> [Task brief]
Work through the material beneath and count the lines that include "extdata"; the answer is that number alone.

════

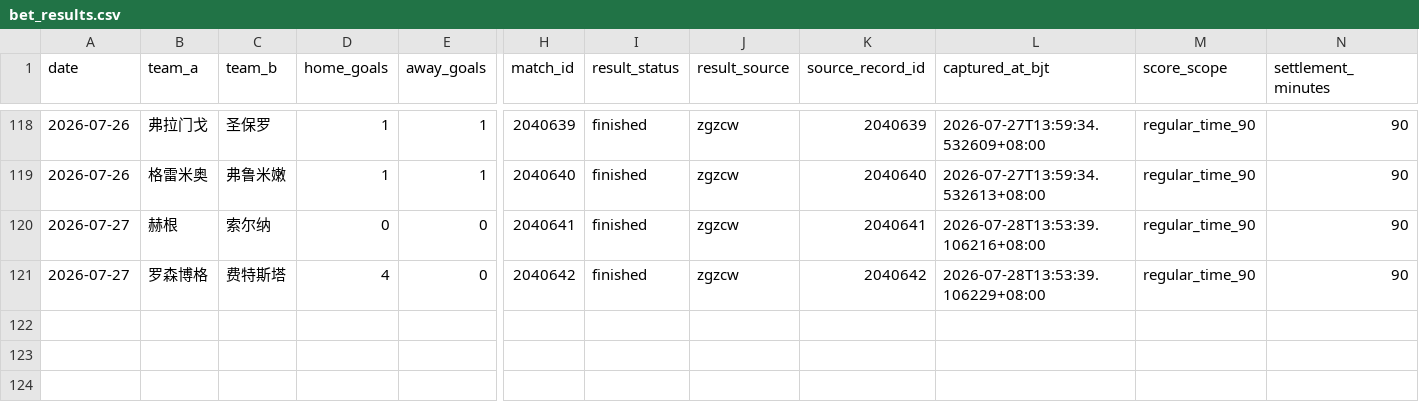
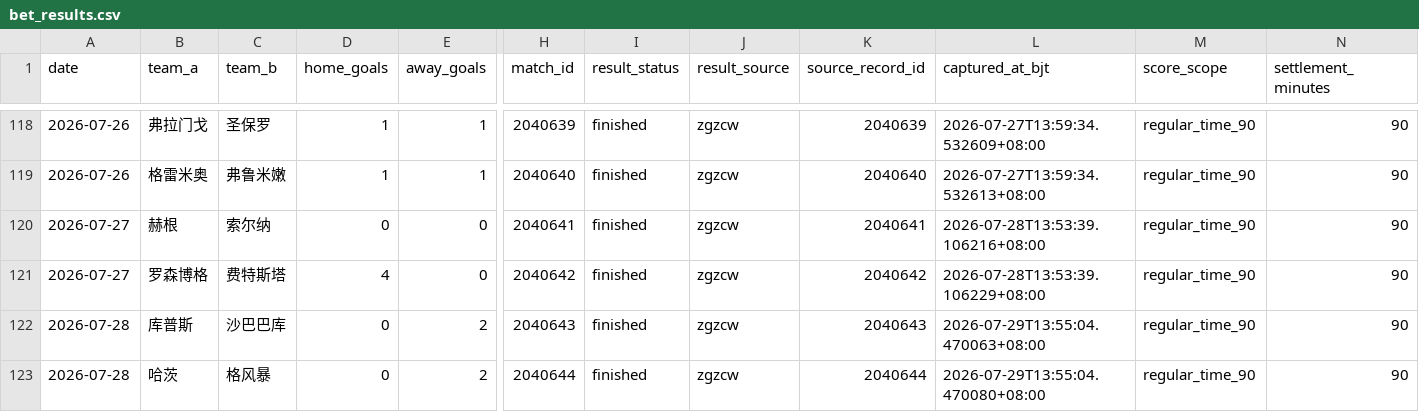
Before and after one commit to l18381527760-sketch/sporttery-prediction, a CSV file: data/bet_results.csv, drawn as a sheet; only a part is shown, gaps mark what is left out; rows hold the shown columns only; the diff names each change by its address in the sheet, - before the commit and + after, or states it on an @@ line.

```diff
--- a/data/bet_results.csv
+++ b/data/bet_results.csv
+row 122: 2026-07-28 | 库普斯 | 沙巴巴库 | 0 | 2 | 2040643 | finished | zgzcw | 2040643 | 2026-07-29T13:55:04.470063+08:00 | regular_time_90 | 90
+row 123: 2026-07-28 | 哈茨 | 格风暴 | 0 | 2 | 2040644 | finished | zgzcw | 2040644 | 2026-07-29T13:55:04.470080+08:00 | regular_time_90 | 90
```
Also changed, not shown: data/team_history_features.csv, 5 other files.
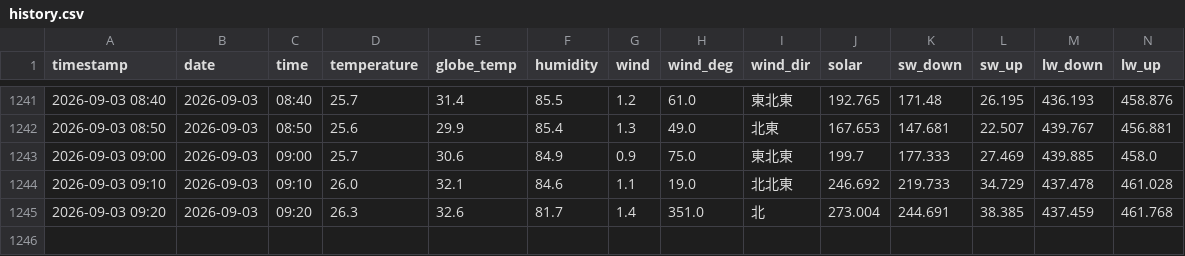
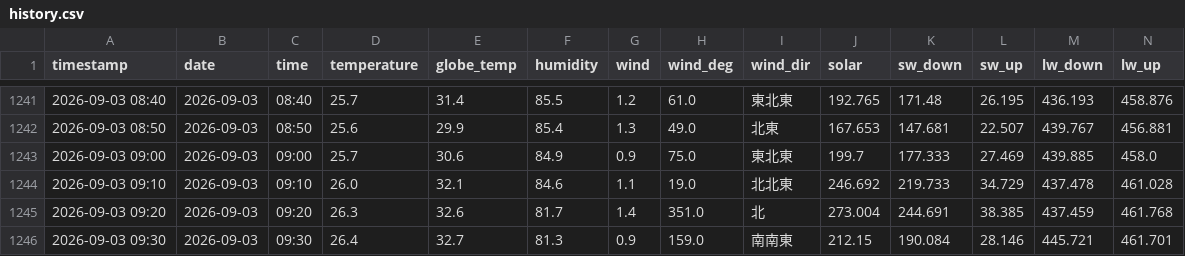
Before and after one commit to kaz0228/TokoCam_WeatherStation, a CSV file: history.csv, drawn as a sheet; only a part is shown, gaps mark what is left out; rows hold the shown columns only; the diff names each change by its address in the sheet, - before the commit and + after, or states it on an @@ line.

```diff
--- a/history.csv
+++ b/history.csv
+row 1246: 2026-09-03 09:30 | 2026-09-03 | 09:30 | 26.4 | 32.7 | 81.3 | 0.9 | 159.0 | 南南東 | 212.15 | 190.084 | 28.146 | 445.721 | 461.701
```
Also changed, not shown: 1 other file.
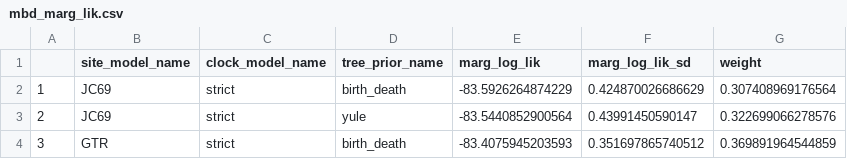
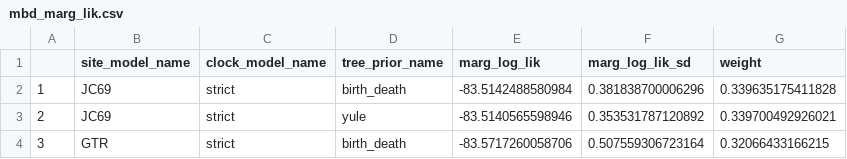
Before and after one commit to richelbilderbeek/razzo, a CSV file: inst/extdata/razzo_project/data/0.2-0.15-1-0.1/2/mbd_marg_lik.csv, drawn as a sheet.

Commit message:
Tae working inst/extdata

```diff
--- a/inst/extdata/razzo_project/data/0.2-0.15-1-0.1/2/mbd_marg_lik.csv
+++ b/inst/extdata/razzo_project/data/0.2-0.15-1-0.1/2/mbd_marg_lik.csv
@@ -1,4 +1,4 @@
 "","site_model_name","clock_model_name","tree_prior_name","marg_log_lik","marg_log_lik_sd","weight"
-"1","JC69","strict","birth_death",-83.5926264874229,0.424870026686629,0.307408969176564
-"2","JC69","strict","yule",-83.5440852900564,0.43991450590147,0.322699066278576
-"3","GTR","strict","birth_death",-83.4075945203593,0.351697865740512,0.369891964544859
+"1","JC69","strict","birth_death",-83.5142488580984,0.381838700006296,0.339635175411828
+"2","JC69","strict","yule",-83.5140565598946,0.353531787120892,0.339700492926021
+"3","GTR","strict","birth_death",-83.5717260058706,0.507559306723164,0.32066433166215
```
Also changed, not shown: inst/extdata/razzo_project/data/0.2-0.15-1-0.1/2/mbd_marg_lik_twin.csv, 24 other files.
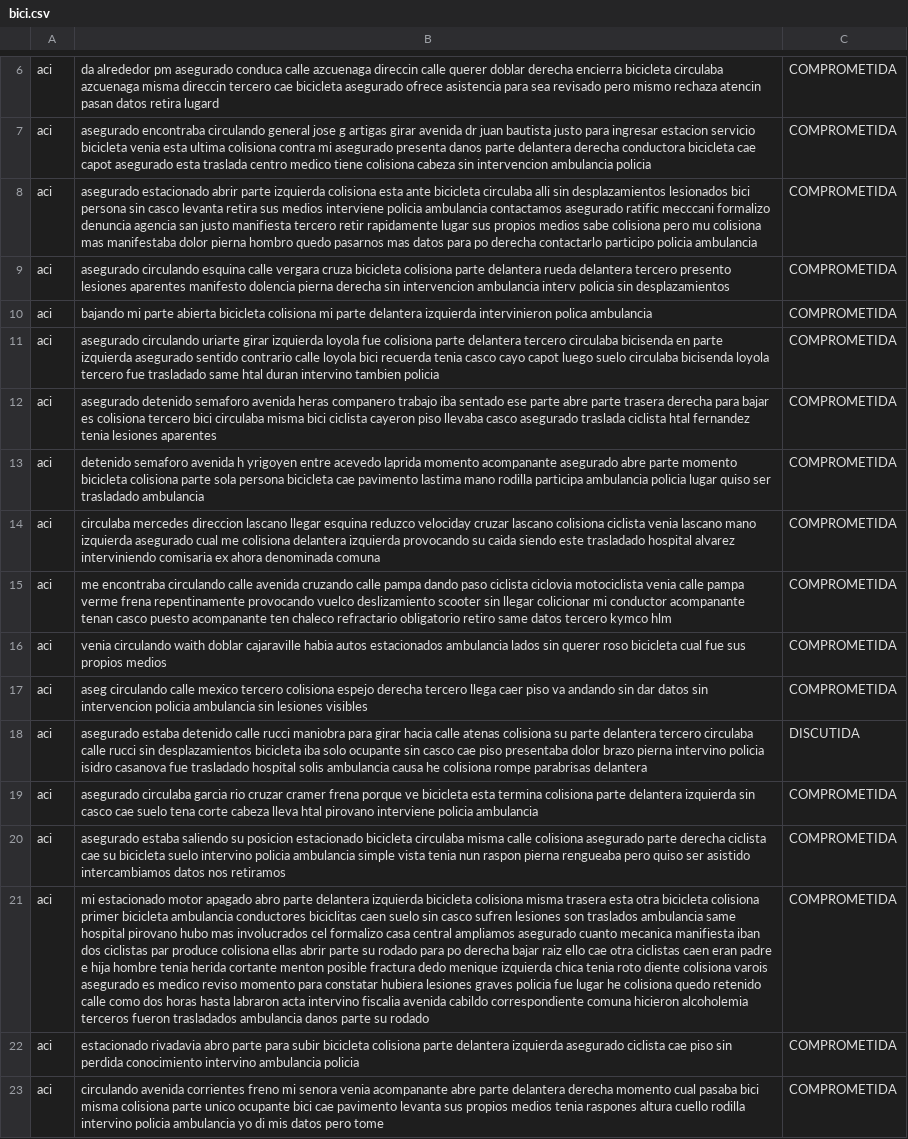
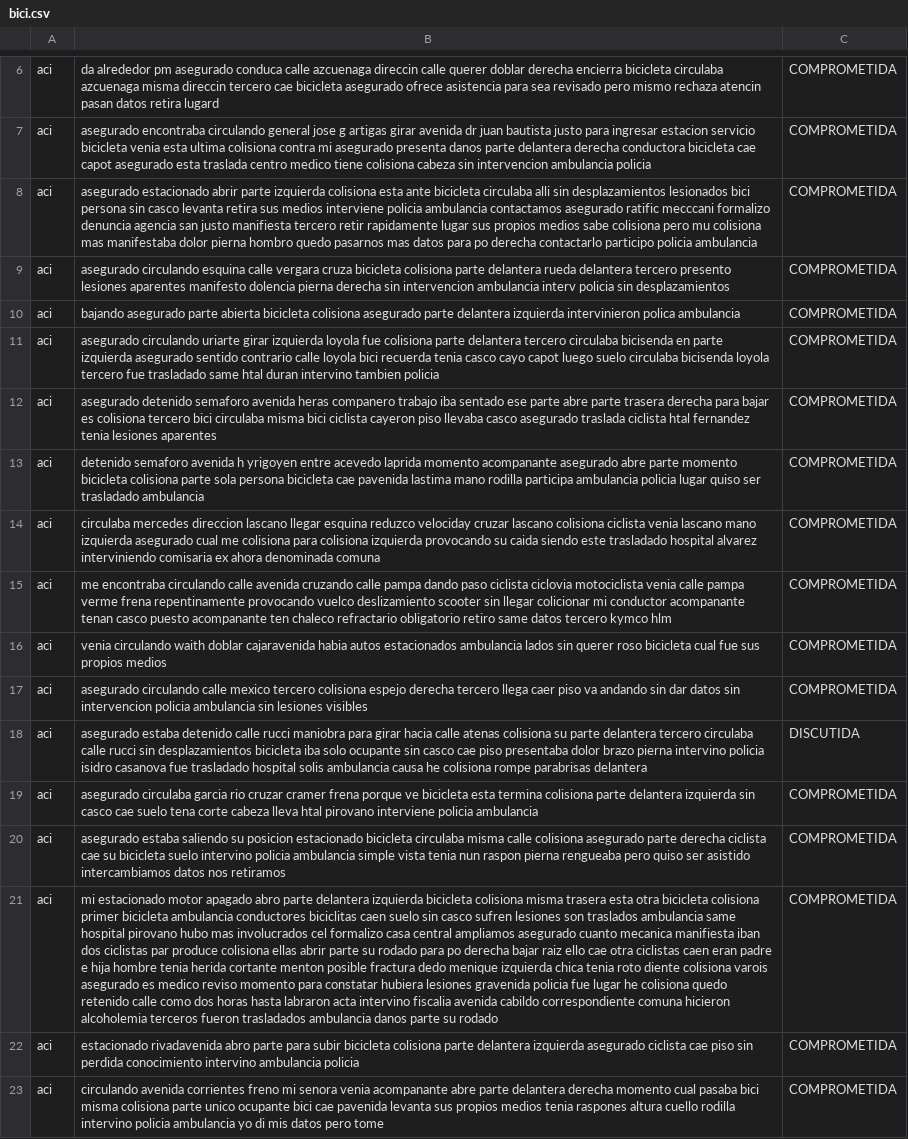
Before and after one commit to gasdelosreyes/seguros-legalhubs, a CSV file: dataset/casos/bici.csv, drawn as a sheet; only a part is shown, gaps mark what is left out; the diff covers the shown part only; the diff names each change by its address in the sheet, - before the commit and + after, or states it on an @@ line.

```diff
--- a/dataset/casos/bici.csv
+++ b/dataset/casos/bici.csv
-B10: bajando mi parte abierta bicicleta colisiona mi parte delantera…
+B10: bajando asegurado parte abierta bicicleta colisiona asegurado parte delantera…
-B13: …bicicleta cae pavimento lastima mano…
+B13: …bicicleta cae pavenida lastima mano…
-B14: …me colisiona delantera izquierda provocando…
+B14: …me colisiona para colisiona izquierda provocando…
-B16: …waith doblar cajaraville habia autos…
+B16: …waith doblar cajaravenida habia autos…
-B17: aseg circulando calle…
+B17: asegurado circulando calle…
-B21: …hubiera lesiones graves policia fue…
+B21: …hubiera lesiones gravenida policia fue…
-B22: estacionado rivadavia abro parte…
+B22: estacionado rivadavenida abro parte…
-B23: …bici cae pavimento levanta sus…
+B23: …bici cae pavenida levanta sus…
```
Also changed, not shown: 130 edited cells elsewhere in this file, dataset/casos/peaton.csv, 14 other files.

════

> [Completed exercise]
5